We went inside and by now the group was even keener to start the barbeque and have a restorative glass of wine. They were clearly a bit put out when I indicated I wanted to debrief their efforts in order for us to learn from the experience, but I pushed on regardless.
I’ll skip over the dodging and weaving, the excuses and the blaming that occurred over the next 30 minutes and instead focus on the key outcome.
Once we had pushed past all the fluff and nonsense I asked if this was the sort of behavior that I would see in their workplace. Again, lots of mumbling and shuffling then eventually the youngest, most junior staff member there (an accountant I believe, the only non-executive in attendance) said something that changed the whole discussion.
He very tentatively raised his hand, looked around at his more senior team members and composed himself for what could, in his mind anyway, be a career ending statement.
Having made his decision he said, “Oh Kraig, we never really count the 100th sheep. We close $100m deals over lunch, convincing partners that we can do certain things, promising this and that. We do terrific presentations and our work isn’t bad at all, but we never get to the details.”
The room went very quiet. The GM pondered a bit, the lawyer looked angry, the senior accountant looked sympathetic and the operations manager looked somewhat worried.
Just as I was wondering where this would go the GM looked at the young fellow, nodded, and said, “Well, it’s about time we started counting the 100th sheep.”
Pay close attention to detail
The conversation expanded and over the coming days agreement was reached around the importance of honesty, not making excuses or blaming others, being more positive in their relationships with each other, partners and clients and, of course, paying attention to the detail. All these behaviours were captured under their ‘count the 100th sheep’ trademark.
This simple yet powerful statement became a part of their everyday vernacular. It provided a hook, a focus point, an easy non-threatening reference point enabling the whole team to pay attention to what they had agreed was needed for the business to realise its goals.
Trademarks need clarity so that everyone can understand them, but they also need plans to ensure they are met, measurements so we know how we are progressing but, most of all, they need people to make sure they have life. We should always remember that words, whether written or spoken, cannot do anything – only people can do things. Words can guide us, perhaps inspire us, but we need people like the young accountant or the GM that decide what to do, engage others, lead by example and make sure we all ‘do’.

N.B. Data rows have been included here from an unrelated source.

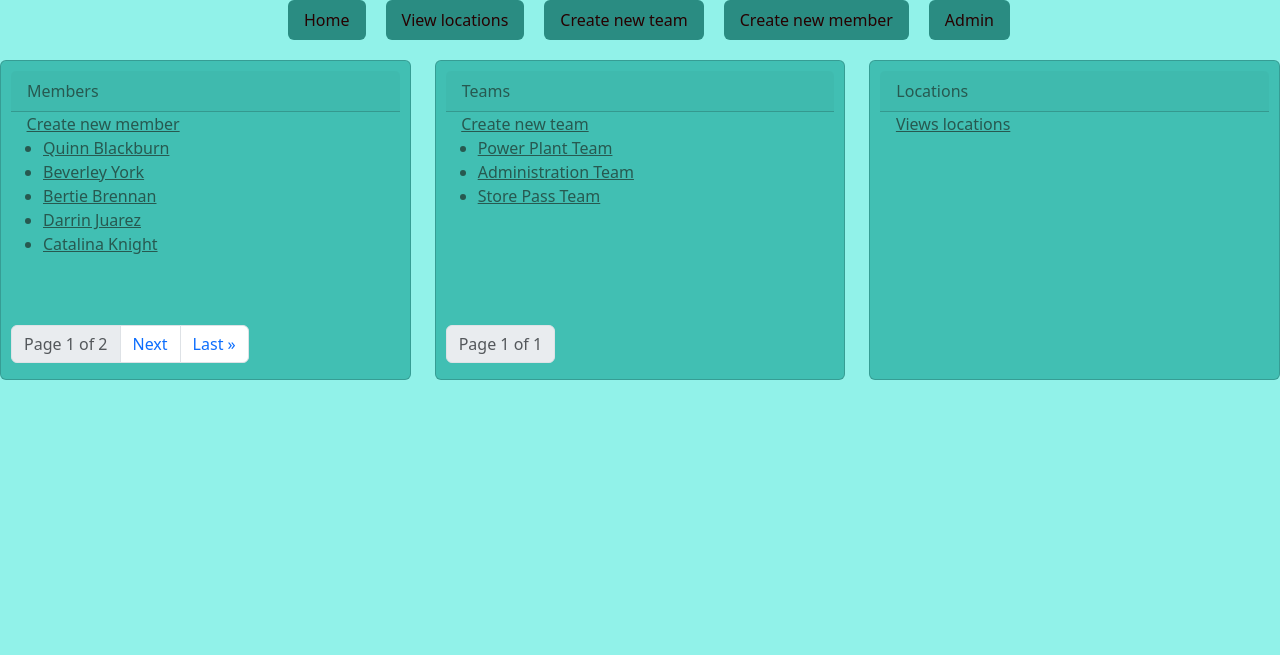
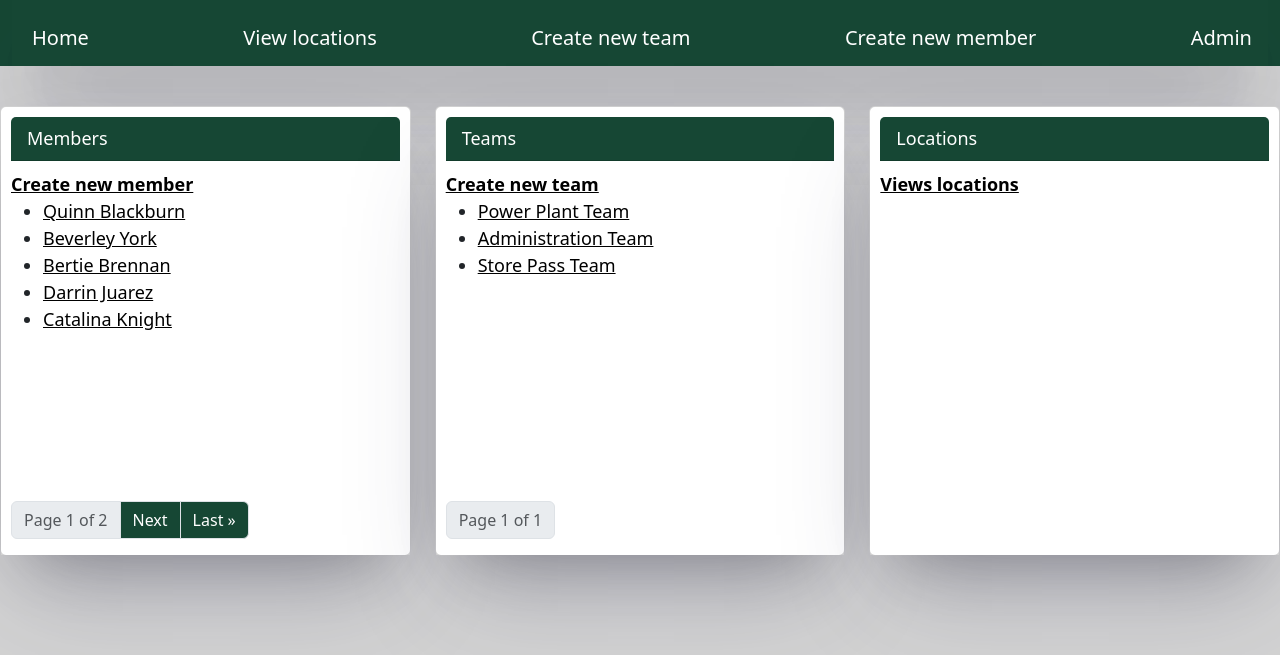
Before and after one commit to GenericName192/David-Barton-Capstone, a Django app: page / in a window 1280 px wide. Shown: the top 655 px of the page. Run offline with Django 4.2, Linux system fonts and the light colour scheme; data comes from the database, SQL or seed files in the repository; both versions use the stored data as it was after the commit.

Commit message:
Redid colour scheme added style sheet.

```diff
--- a/WithYouWIthMeCapstone2/teamTracker/home/static/home/style.css
+++ b/WithYouWIthMeCapstone2/teamTracker/home/static/home/style.css
@@ -5,3 +5,51 @@
 #275950
 #260101
 */
+body {
+  font-size: 18px;
+}
+
+.navbar, .container-fluid {
+  margin-bottom: 40px;
+  box-shadow: rgba(50, 50, 93, 0.25) 0px 50px 100px -20px,
+    rgba(0, 0, 0, 0.3) 0px 30px 60px -30px;
+  background-color: #164734;
+}
+
+.navbar-brand {
+  margin-left: 20px;
+  text-align: center;
+  margin-top: 10px;
+  color: white;
+}
+
+.card{
+    max-width: 28rem;
+}
+
+.card-header{
+    background-color: #164734;
+    color: white;
+    margin-bottom: 10px;
+}
+
+.card-text{
+  padding: 10px;
+  height: 28rem;
+  box-shadow: rgba(50, 50, 93, 0.25) 0px 50px 100px -20px,
+    rgba(0, 0, 0, 0.3) 0px 30px 60px -30px;
+}
+
+a {
+    color: black;
+    margin-left: 4%"
+}
+
+.create-button {
+    margin-top: 10px;
+}
+
+.page-link{
+    color: white;
+    background-color: #164734;
+}
--- a/WithYouWIthMeCapstone2/teamTracker/home/templates/base.html
+++ b/WithYouWIthMeCapstone2/teamTracker/home/templates/base.html
@@ -13,27 +13,15 @@
     />
     <link rel="stylesheet" href="/static/home/style.css">
   </head>
-  <body style="background-color: #91f2e9;">
-    <div class="container">
-      <div class="col offset-2">
-        <nav class="nav nav-pills" style="margin-bottom: 20px;">
-          <li class="nav-item"></li>
-            <a class="nav-link active" href="{% url 'home' %}" style="margin-left: 20px; text-align: center; background-color: #2a8c82; color: #260101;">Home</a>
-          </li>
-          <li class="nav-item">
-            <a class="nav-link active" href="{% url 'locations' %}" style="margin-left: 20px; text-align: center; background-color: #2a8c82; color: #260101;">View locations</a>
-          </li>
-            <li class="nav-item">
-              <a class="nav-link active" href="{% url 'teamCreate' %}" style="margin-left: 20px; text-align: center; background-color: #2a8c82; color: #260101;">Create new team</a>
-            </li>
-            <li class="nav-item">
-              <a class="nav-link active" href="{% url 'memberCreate' %}" style="margin-left: 20px; text-align: center; background-color: #2a8c82; color: #260101;">Create new member</a>
-            </li>
-            <li class="nav-item">
-              <a class="nav-link active" href="/admin" style="margin-left: 20px; text-align: center; background-color: #2a8c82; color: #260101;">Admin</a></li>
-            </li>
+  <body style="background-color: lightgray">
+    <div class="container-fluid">
+        <nav class="navbar">
+            <a class="navbar-brand" href="{% url 'home' %}">Home</a>
+            <a class="navbar-brand" href="{% url 'locations' %}" >View locations</a>
+            <a class="navbar-brand" href="{% url 'teamCreate' %}" >Create new team</a>
+            <a class="navbar-brand" href="{% url 'memberCreate' %}">Create new member</a>
+            <a class="navbar-brand" href="/admin">Admin</a></li>
           </nav>
-        </div>
       </div>
     {% block content%} {% endblock %}
     <script
--- a/WithYouWIthMeCapstone2/teamTracker/home/templates/home/homepage.html
+++ b/WithYouWIthMeCapstone2/teamTracker/home/templates/home/homepage.html
@@ -1,29 +1,16 @@
 {% extends "base.html" %} {% block content%}
 <div class="row">
   <div class="col">
-    <div
-      class="card text"
-      style="
-        padding: 10px;
-        max-width: 28rem;
-        height: 20rem;
-        color: #275950;
-        background-color: #41bfb3;
-      "
-    >
+    <div class="card">
       <div class="card-text">
         <div class="card-header">Members</div>
-        <a
-          href="{% url 'memberCreate' %}"
-          style="color: #275950; margin-left: 4%"
-          >Create new member</a
+        <strong>
+          <a href="{% url 'memberCreate' %}">Create new member</a></strong
         >
         <ul>
           {% for member in members %}
           <li>
-            <a href="{% url 'memberDetail' member.id %}" style="color: #275950">
-              {{ member.name }}
-            </a>
+            <a href="{% url 'memberDetail' member.id %}"> {{ member.name }} </a>
           </li>
           {% endfor %}
         </ul>
@@ -72,27 +59,14 @@
     </div>
   </div>
   <div class="col">
-    <div
-      class="card text"
-      style="
-        padding: 10px;
-        max-width: 28rem;
-        height: 20rem;
-        background-color: #41bfb3;
-        color: #275950;
-      "
-    >
+    <div class="card">
       <div class="card-text">
         <div class="card-header">Teams</div>
-        <a href="{% url 'teamCreate' %}" style="color: #275950; margin-left: 4%"
-          >Create new team</a
-        >
+        <strong><a href="{% url 'teamCreate' %}">Create new team</a> </strong>
         <ul>
           {% for team in teams %}
           <li>
-            <a href="{% url 'teamDetail' team.id %}" style="color: #275950">
-              {{ team.name }}
-            </a>
+            <a href="{% url 'teamDetail' team.id %}"> {{ team.name }} </a>
           </li>
           {% endfor %}
         </ul>
@@ -139,25 +113,12 @@
     </div>
   </div>
   <div class="col">
-    <div
-      class="card text"
-      style="
-        padding: 10px;
-        max-width: 28rem;
-        height: 20rem;
-        background-color: #41bfb3;
-        color: #275950;
-      "
-    >
+    <div class="card">
       <div class="card-text">
         <div class="card-header">Locations</div>
-        <p>
-          <a
-            href="{% url 'locations' %}"
-            style="color: #275950; margin-left: 4%"
-            >Views locations</a
-          >
-        </p>
+        <strong>
+          <a href="{% url 'locations' %}">Views locations</a>
+        </strong>
       </div>
     </div>
   </div>
--- a/WithYouWIthMeCapstone2/teamTracker/location/templates/location/locations.html
+++ b/WithYouWIthMeCapstone2/teamTracker/location/templates/location/locations.html
@@ -1,11 +1,11 @@
 {% extends "base.html" %} {% block content%}
-<div class="card text" style="padding: 10px; max-width: 28rem; height: 20rem; background-color: #41bfb3; color: #275950">
+<div class="card">
   <div class="card-text">
     <div class="card-header">Locations</div>
       <ul>
         {% for location in locations %}
         <li>
-          <a href="{% url 'locationDetail' location.id %}" style="color: #275950;">{{ location.name }}</a>
+          <a href="{% url 'locationDetail' location.id %}">{{ location.name }}</a>
         </li>
         {% endfor %}
         </ul>
--- a/WithYouWIthMeCapstone2/teamTracker/member/models.py
+++ b/WithYouWIthMeCapstone2/teamTracker/member/models.py
@@ -1,6 +1,5 @@
 from datetime import date
 from django.db import models
-# from location.models import Location
 from team.models import Team, Location
 
 
--- a/WithYouWIthMeCapstone2/teamTracker/member/templates/member/member-delete.html
+++ b/WithYouWIthMeCapstone2/teamTracker/member/templates/member/member-delete.html
@@ -1,7 +1,7 @@
 {% extends "base.html" %} {% block content%}
-<h3 style="color: #275950">Are you sure you want to delete {{member.name}}?</h3>
+<h3>Are you sure you want to delete {{member.name}}?</h3>
 <form method="post">
   {% csrf_token %}
-  <button type="submit" class="btn btn-light">Yes</button>
+  <button type="submit" class="btn btn-success">Yes</button>
 </form>
 {% endblock %}
--- a/WithYouWIthMeCapstone2/teamTracker/team/templates/team/team-delete.html
+++ b/WithYouWIthMeCapstone2/teamTracker/team/templates/team/team-delete.html
@@ -1,7 +1,7 @@
 {% extends "base.html" %} {% block content%}
-<h3 style="color: #275950">Are you sure you want to delete {{team.name}}?</h3>
+<h3>Are you sure you want to delete {{team.name}}?</h3>
 <form method="post">
   {% csrf_token %}
-  <button type="submit" class="btn btn-light">Yes</button>
+  <button type="submit" class="btn btn-success">Yes</button>
 </form>
 {% endblock %}
--- a/WithYouWIthMeCapstone2/teamTracker/team/views.py
+++ b/WithYouWIthMeCapstone2/teamTracker/team/views.py
@@ -15,7 +15,8 @@ from django.views.decorators.cache import cache_page
 
 #pagination
 from django.core.paginator import Paginator
-# Create your views here.
+
+
 TeamForm = modelform_factory(Team, exclude=[])
 
 @cache_page(1) # Wanted to see if it would work but annoying during developement, reminder to change later.
```
Also changed, not shown: WithYouWIthMeCapstone2/teamTracker/location/templates/location/location-detail.html (+2 -13 lines), WithYouWIthMeCapstone2/teamTracker/member/templates/member/member-create.html (+5 -6 lines), WithYouWIthMeCapstone2/teamTracker/member/templates/member/member-detail.html (+3 -5 lines), WithYouWIthMeCapstone2/teamTracker/member/templates/member/member-update.html (+2 -11 lines), WithYouWIthMeCapstone2/teamTracker/team/templates/team/team-create.html (+4 -11 lines), WithYouWIthMeCapstone2/teamTracker/team/templates/team/team-detail.html (+3 -12 lines), WithYouWIthMeCapstone2/teamTracker/team/templates/team/team-update.html (+2 -11 lines), WithYouWIthMeCapstone2/teamTracker/db.sqlite3.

‘Count the 100th sheep’ is my favorite trademark, but ‘leave with your own monkey’ is a close second; what’s yours?
We’d love to hear your trademark stories; feel free to drop us a line with them at firstname.lastname@example.org or tweet us @leadingteams.